Sunday, August 20, 2017

Video review: "Guardians of the Galaxy Vol. 2"

Usually when a movie is successful enough to merit a sequel, the inclination is to do more of what the first one did well. An action flick must be even more packed with it, a supernatural thriller needs bigger twists, and so on.

“Guardians of the Galaxy” was the first flat-out comedy superhero film. Yet rather than just go for more laughs, the filmmakers made a conscious decision to focus on character-building rather than just yuks. I think it was the smart move.

“Vol. 2” doesn’t have the freshness and zing of its predecessor, but it’s a satisfying extension of this corner of the Marvel universe – which, in this case, is a good chunk of the actual universe.

The gang is all back: smirking human hero Star-Lord/Peter Quill (Chris Pratt); green-skinned assassin Gamora (Zoe Saldana); muscular brute Drax (Dave Bautista); genetic creation/pilot/racoon/raconteur Rocket (voice of Bradley Cooper); and Groot (voice of Vin Diesel), the monosyllabic, tree-like creature who was mostly destroyed in the last movie and has returned as a pint-sized shoot.

The basic plot is that the Guardians are once again being chased by a bunch of galactic forces for various reasons, mostly of their own making. They run into an odd being named Ego (Kurt Russell), a powerful alien who claims to be Peter’s father. Everyone hops back to his DIY planet to hash out familial connections and hidden motives. There we meet Mantis (Pom Klementieff), Ego’s assistant/pet, an empath whose naivete about mortals is a strange parallel with Drax’s tendency to verbalize the things most people would leave unspoken.

Returning characters include Nebula (Karen Gillan), Gamora’s death-seeking, cybernetic sister, and Yondu (Michael Rooker), the colorful space pirate who kidnapped/adopted Peter when he was a boy.

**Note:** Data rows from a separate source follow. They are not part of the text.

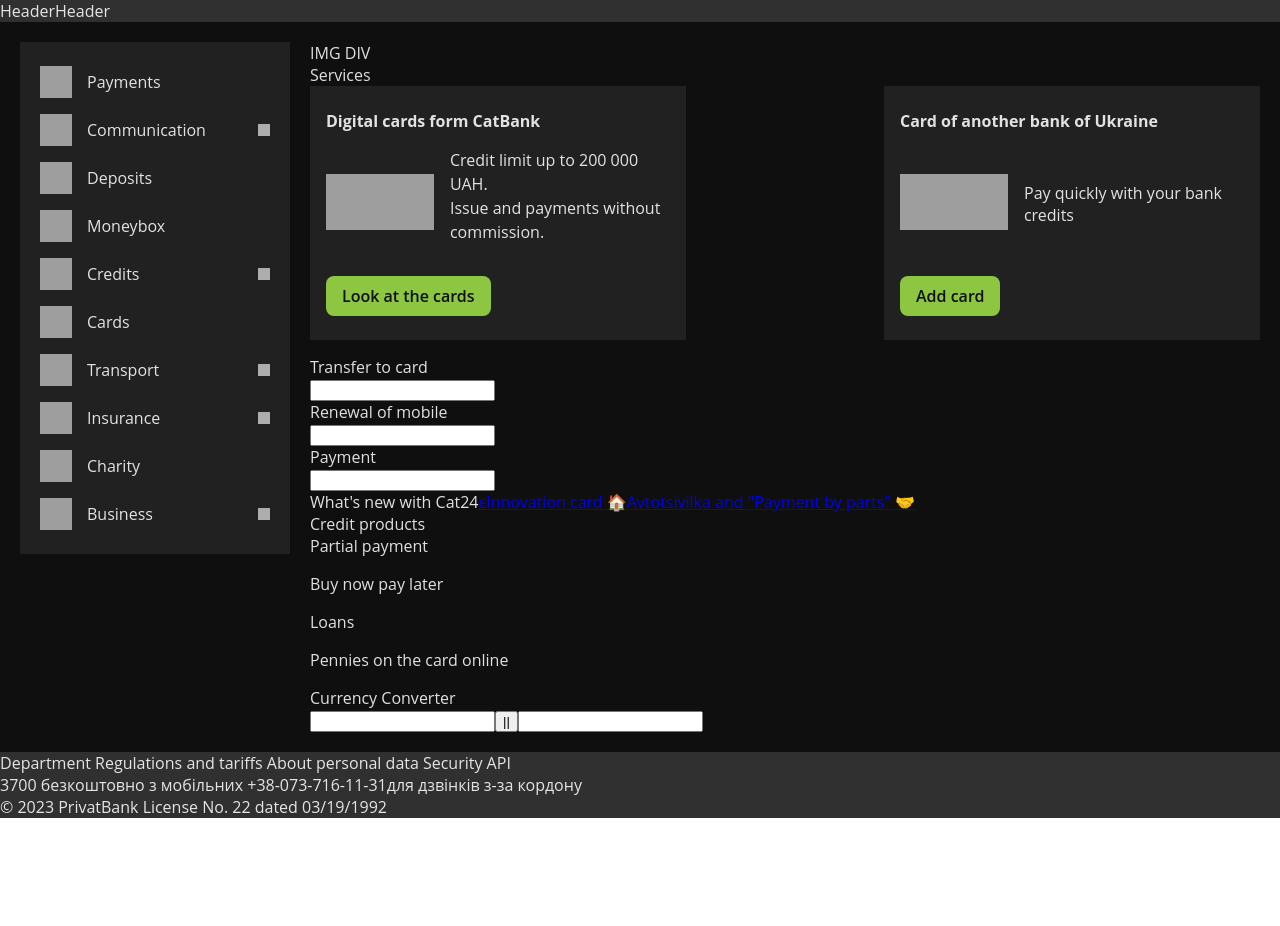
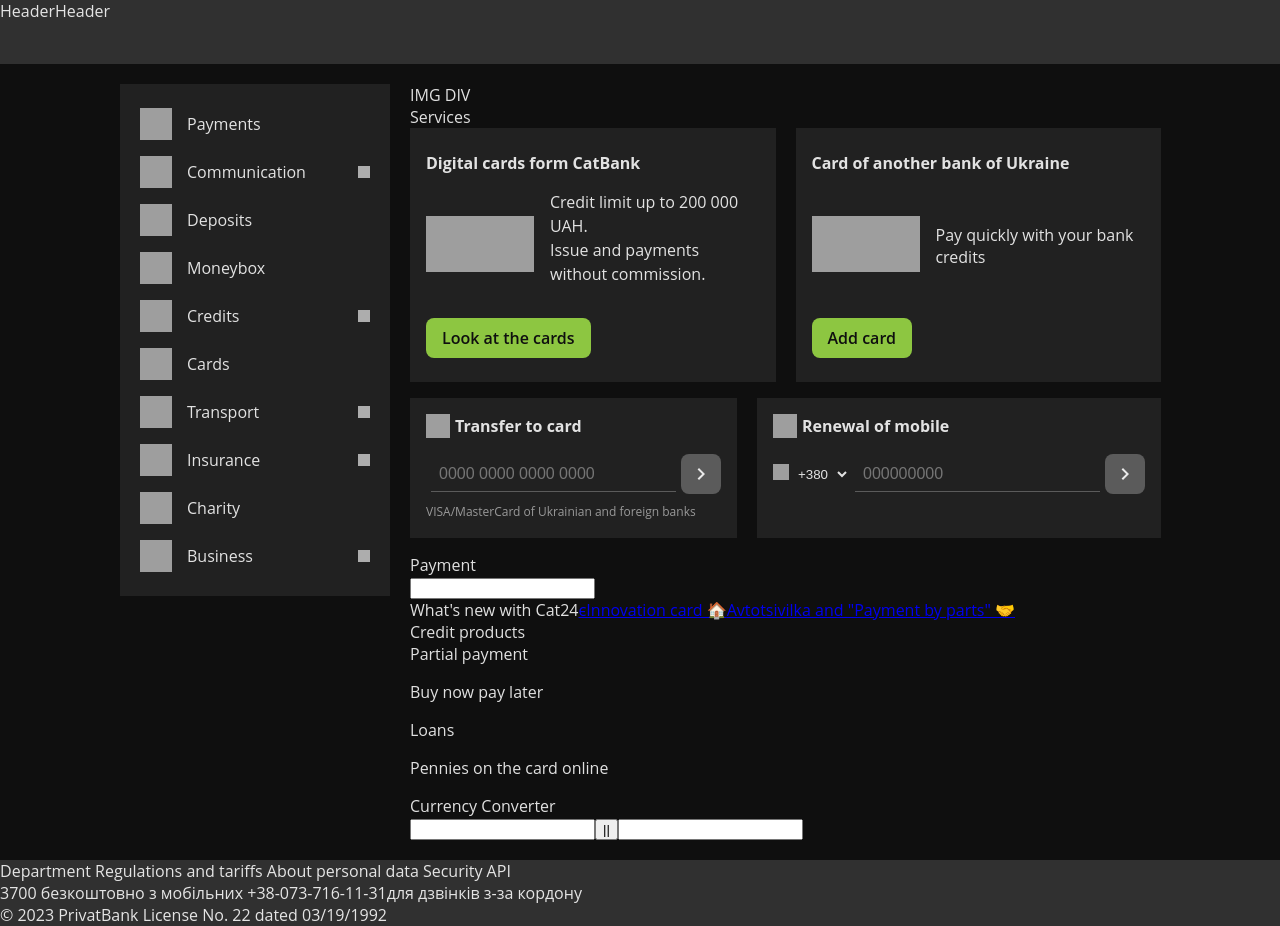
Before and after one commit to YanaKholod/Banking, a React (Create React App) app: page / in a window 1280 px wide. Before the commit the page ends 818 px from the top, so only its background shows below. Built offline with nearby package versions, Linux system fonts and the light colour scheme; grey boxes are pictures that could not be loaded.

Commit message:
added widgets to homePage

```diff
--- a/package.json
+++ b/package.json
@@ -10,7 +10,7 @@
     "axios": "^1.4.0",
     "react": "^18.2.0",
     "react-dom": "^18.2.0",
-    "react-hook-form": "^7.43.9",
+    "react-hook-form": "^7.44.2",
     "react-redux": "^8.0.5",
     "react-router-dom": "^6.11.1",
     "react-scripts": "5.0.1",
--- a/src/App.js
+++ b/src/App.js
@@ -44,7 +44,6 @@ import { COLORS } from "./constants/styled";
 const Styled = {
   Page: styled.div`
     display: flex;
-    height: 100vh;
     flex-direction: column;
     justify-content: space-between;
     background-color: ${COLORS.CONTENT_BACKGROUND};
--- a/src/components/CardWidgets.jsx
+++ b/src/components/CardWidgets.jsx
@@ -6,16 +6,16 @@ import { COLORS } from "../constants/styled";
 const Styled = {
   WidgetWrapper: styled.div`
     display: flex;
-    justify-content: space-between;
     margin-bottom: 16px;
   `,
   EachWrapper: styled.div`
     display: flex;
     flex-direction: column;
     justify-content: space-between;
+    margin-right: 20px;
     height: auto;
     padding: 24px 16px;
-    width: 344px;
+    width: 100%;
     background-color: ${COLORS.MENU_BACKGROUND};
     b {
       margin: 0px 0px 16px;
--- a/src/components/MainContent.jsx
+++ b/src/components/MainContent.jsx
@@ -2,6 +2,7 @@ import React from "react";
 import { NavLink } from "react-router-dom";
 import styled from "styled-components";
 import CardWidgets from "./CardWidgets";
+import ReplenishmentWidgets from "./ReplenishmentWidgets";
 
 const Styled = {
   Wrapper: styled.div`
@@ -19,31 +20,7 @@ const MainContent = () => {
       <div>
         Services
         <CardWidgets />
-        {/* <div>
-          Digital cards to CattBank
-          <div>
-            Credit limit up to 200 000 UAH. Issue and payments without
-            commission.
-          </div>
-          <button>Look at the cards</button>
-        </div> */}
-        {/* <div>
-          Card of another bank of Ukraine and the world
-          <div>Pay quickly with your bank cards</div>
-          <button>Add card</button>
-        </div> */}
-        <div>
-          Transfer to card
-          <form>
-            <input></input>
-          </form>
-        </div>
-        <div>
-          Renewal of mobile
-          <form>
-            <input></input>
-          </form>
-        </div>
+        <ReplenishmentWidgets />
         <div>
           Payment
           <form>
--- a/src/components/Menu.jsx
+++ b/src/components/Menu.jsx
@@ -3,6 +3,7 @@ import styled from "styled-components";
 import { COLORS } from "../constants/styled";
 import { menu } from "../utils/menu";
 import { NavLink } from "react-router-dom";
+import { ICONS } from "../constants/icons";
 
 const Styled = {
   MenuWrapper: styled.div`
@@ -85,10 +86,7 @@ const Menu = () => {
               <div>{item.name}</div>
               {item.submenu ? (
                 <Styled.Position>
-                  <Styled.Svg
-                    src="https://icons.veryicon.com/png/o/miscellaneous/8atour/arrow-right-50.png"
-                    alt=""
-                  />
+                  <Styled.Svg src={ICONS.RIGHT_ARROW} alt="" />
                 </Styled.Position>
               ) : (
                 <div></div>
--- a/src/components/ReplenishmentWidgets.jsx
+++ b/src/components/ReplenishmentWidgets.jsx
@@ -1,7 +1,22 @@
 import React from "react";
+import styled from "styled-components";
+import CardsTransfer from "./ReplenishmentWidgets/CardsTransfer";
+import MobileRenewal from "./ReplenishmentWidgets/MobileRenewal";
+
+const Styled = {
+  Wrapper: styled.div`
+    display: flex;
+    margin-bottom: 16px;
+  `,
+};
 
 const ReplenishmentWidgets = () => {
-  return <div>ReplenishmentWidgets</div>;
+  return (
+    <Styled.Wrapper>
+      <CardsTransfer />
+      <MobileRenewal />
+    </Styled.Wrapper>
+  );
 };
 
 export default ReplenishmentWidgets;
--- /dev/null
+++ b/src/components/ReplenishmentWidgets/CardsTransfer.jsx
@@ -0,0 +1,57 @@
+import React from "react";
+import { useForm } from "react-hook-form";
+import { Styled } from "./styles";
+
+const CardsTransfer = () => {
+  const { register, handleSubmit, errors, reset } = useForm({
+    mode: "onBlur",
+    defaultValues: { cardNumber: "" },
+  });
+
+  const onSubmit = (data) => {
+    console.log(data);
+    reset();
+  };
+
+  return (
+    <Styled.Wrapper>
+      <Styled.MainInfo>
+        <img alt="" src="https://cdn.privat24.ua/icons/file/ServiceP2P.svg" />
+        <b>Transfer to card</b>
+      </Styled.MainInfo>
+      <form onSubmit={handleSubmit(onSubmit)}>
+        <Styled.Requisites>
+          <Styled.Input
+            type="text"
+            name="cardNumber"
+            placeholder="0000 0000 0000 0000"
+            {...register("cardNumber", { required: true, maxLength: 16 })}
+          />
+          <Styled.Button type="submit">
+            <svg
+              height="24px"
+              width="24px"
+              version="1.1"
+              viewBox="0 0 24 24"
+              xmlns="http://www.w3.org/2000/svg"
+            >
+              <g fill="none" fillRule="evenodd" stroke="none" strokeWidth="1">
+                <path
+                  d="M8.59 16.59L13.17 12 8.59 7.41 10 6l6 6-6 6z"
+                  fill="rgba(255, 255, 255, 0.87)"
+                  fillRule="nonzero"
+                ></path>
+                <path d="M0 0h24v24H0z"></path>
+              </g>
+            </svg>
+          </Styled.Button>
+        </Styled.Requisites>
+        <Styled.Description>
+          VISA/MasterCard of Ukrainian and foreign banks
+        </Styled.Description>
+      </form>
+    </Styled.Wrapper>
+  );
+};
+
+export default CardsTransfer;
--- /dev/null
+++ b/src/components/ReplenishmentWidgets/MobileRenewal.jsx
@@ -0,0 +1,72 @@
+import React from "react";
+import { useForm } from "react-hook-form";
+import { Styled } from "./styles";
+import { ICONS } from "../../constants/icons";
+
+// const MobileStyled = {
+//   Requisites: styled.div``,
+// };
+
+const MobileRenewal = () => {
+  const { register, handleSubmit, errors, reset } = useForm({
+    mode: "onBlur",
+    defaultValues: { phoneNumber: "" },
+  });
+
+  const onSubmit = (data) => {
+    console.log(data);
+    reset();
+  };
+
+  return (
+    <Styled.Wrapper>
+      <Styled.MainInfo>
+        <img
+          alt=""
+          src="https://cdn.privat24.ua/icons/file/ServiceMobile.svg"
+        />
+        <b> Renewal of mobile</b>
+      </Styled.MainInfo>
+      <form onSubmit={handleSubmit(onSubmit)}>
+        <Styled.Requisites>
+          <div>
+            <Styled.Ukraine src={ICONS.UKRAINE} alt="" />
+          </div>
+          <Styled.Select>
+            <option>+380</option>
+          </Styled.Select>
+          <Styled.Input
+            type="text"
+            name="phoneNumber"
+            placeholder="000000000"
+            {...register("phoneNumber", {
+              required: true,
+              maxLength: 9,
+            })}
+          />
+
+          <Styled.Button type="submit">
+            <svg
+              height="24px"
+              width="24px"
+              version="1.1"
+              viewBox="0 0 24 24"
+              xmlns="http://www.w3.org/2000/svg"
+            >
+              <g fill="none" fillRule="evenodd" stroke="none" strokeWidth="1">
+                <path
+                  d="M8.59 16.59L13.17 12 8.59 7.41 10 6l6 6-6 6z"
+                  fill="rgba(255, 255, 255, 0.87)"
+                  fillRule="nonzero"
+                ></path>
+                <path d="M0 0h24v24H0z"></path>
+              </g>
+            </svg>
+          </Styled.Button>
+        </Styled.Requisites>
+      </form>
+    </Styled.Wrapper>
+  );
+};
+
+export default MobileRenewal;
--- /dev/null
+++ b/src/components/ReplenishmentWidgets/styles.js
@@ -0,0 +1,80 @@
+import styled from "styled-components";
+import { COLORS } from "../../constants/styled";
+export const Styled = {
+  Wrapper: styled.div`
+    background-color: ${COLORS.MENU_BACKGROUND};
+    padding: 16px;
+    width: 100%;
+    margin-right: 20px;
+    width: 100%;
+  `,
+  MainInfo: styled.div`
+    display: flex;
+    align-items: center;
+    margin: 0px 0px 16px;
+
+    img {
+      width: 24px;
+      height: 24px;
+      padding-right: 5px;
+    }
+  `,
+  Requisites: styled.div`
+    display: flex;
+    align-items: center;
+  `,
+  Button: styled.button`
+    display: flex;
+    align-items: center;
+    padding: 8px;
+    border-style: none;
+    border-radius: 8px;
+    background-color: ${COLORS.HOVER};
+    margin-left: 5px;
+  `,
+  Input: styled.input`
+    padding: 8px 30px 8px 8px;
+    text-align: left;
+    font-weight: 400;
+    font-size: 16px;
+    transition-duration: 450ms;
+    color: rgba(255, 255, 255, 0.87);
+    border-style: none;
+    border-width: 0px;
+    border-radius: 0px;
+    background: transparent;
+    margin: 0px;
+    display: block;
+    box-sizing: border-box;
+    outline: none;
+    border: none;
+    border-bottom: 1px solid ${COLORS.HOVER};
+    margin-left: 5px;
+    :hover {
+      border-bottom: 3px solid ${COLORS.HOVER};
+    }
+    :focus {
+      border-bottom: 3px solid ${COLORS.ACCENT};
+    }
+  `,
+  Select: styled.select`
+    padding: 5px;
+    border: none;
+    background-color: ${COLORS.MENU_BACKGROUND};
+    color: rgba(255, 255, 255, 0.87);
+  `,
+  Ukraine: styled.img`
+    width: 16px;
+    height: 16px;
+  `,
+  Description: styled.div`
+    color: rgba(255, 255, 255, 0.54);
+    font-size: 12px;
+    line-height: 20px;
+    padding-bottom: 0px;
+    padding-top: 8px;
+    text-align: left;
+    width: auto;
+    min-width: auto;
+  `,
+};
--- /dev/null
+++ b/src/constants/icons.js
@@ -0,0 +1,5 @@
+export const ICONS = {
+  RIGHT_ARROW:
+    "https://icons.veryicon.com/png/o/miscellaneous/8atour/arrow-right-50.png",
+  UKRAINE: "https://cdn.privat24.ua/icons/file/UA.svg",
+};
--- a/src/pages/HomePage.jsx
+++ b/src/pages/HomePage.jsx
@@ -6,8 +6,8 @@ import styled from "styled-components";
 const Styled = {
   Wrapper: styled.div`
     display: flex;
-    margin: 20px;
-    height: 100vh;
+    margin: 20px 120px;
+    /* height: 100vh; */
   `,
   Menu: styled.div``,
 };
```
Also changed, not shown: src/components/ReplenishmentWidgets/Payments.jsx (added, +9 -0 lines), 1 other file (tests, documents, lock files or other folders).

It’s not better, but I would say “Guardians of the Galaxy Vol. 2” is in many ways bigger than the first movie. Its ambitions, and the depth of its mythology, has expanded considerably.

Video extras are quite expansive, though you’ll have to spring for the Blu-ray edition, as there are none on the DVD.

These include a four-part making-of documentary; intro featurette with director James Gunn; a galactic retro dance party music video; gag reel; four deleted scenes; and a feature-length audio commentary track with Gunn.

There is also some bonus material available digitally, including breakdowns of three key scenes that shows how CGI-heavy movies are built up layer-by-layer. And there’s a sneak peek at the forthcoming Guardians ride at Disneyland.



No comments:

Post a Comment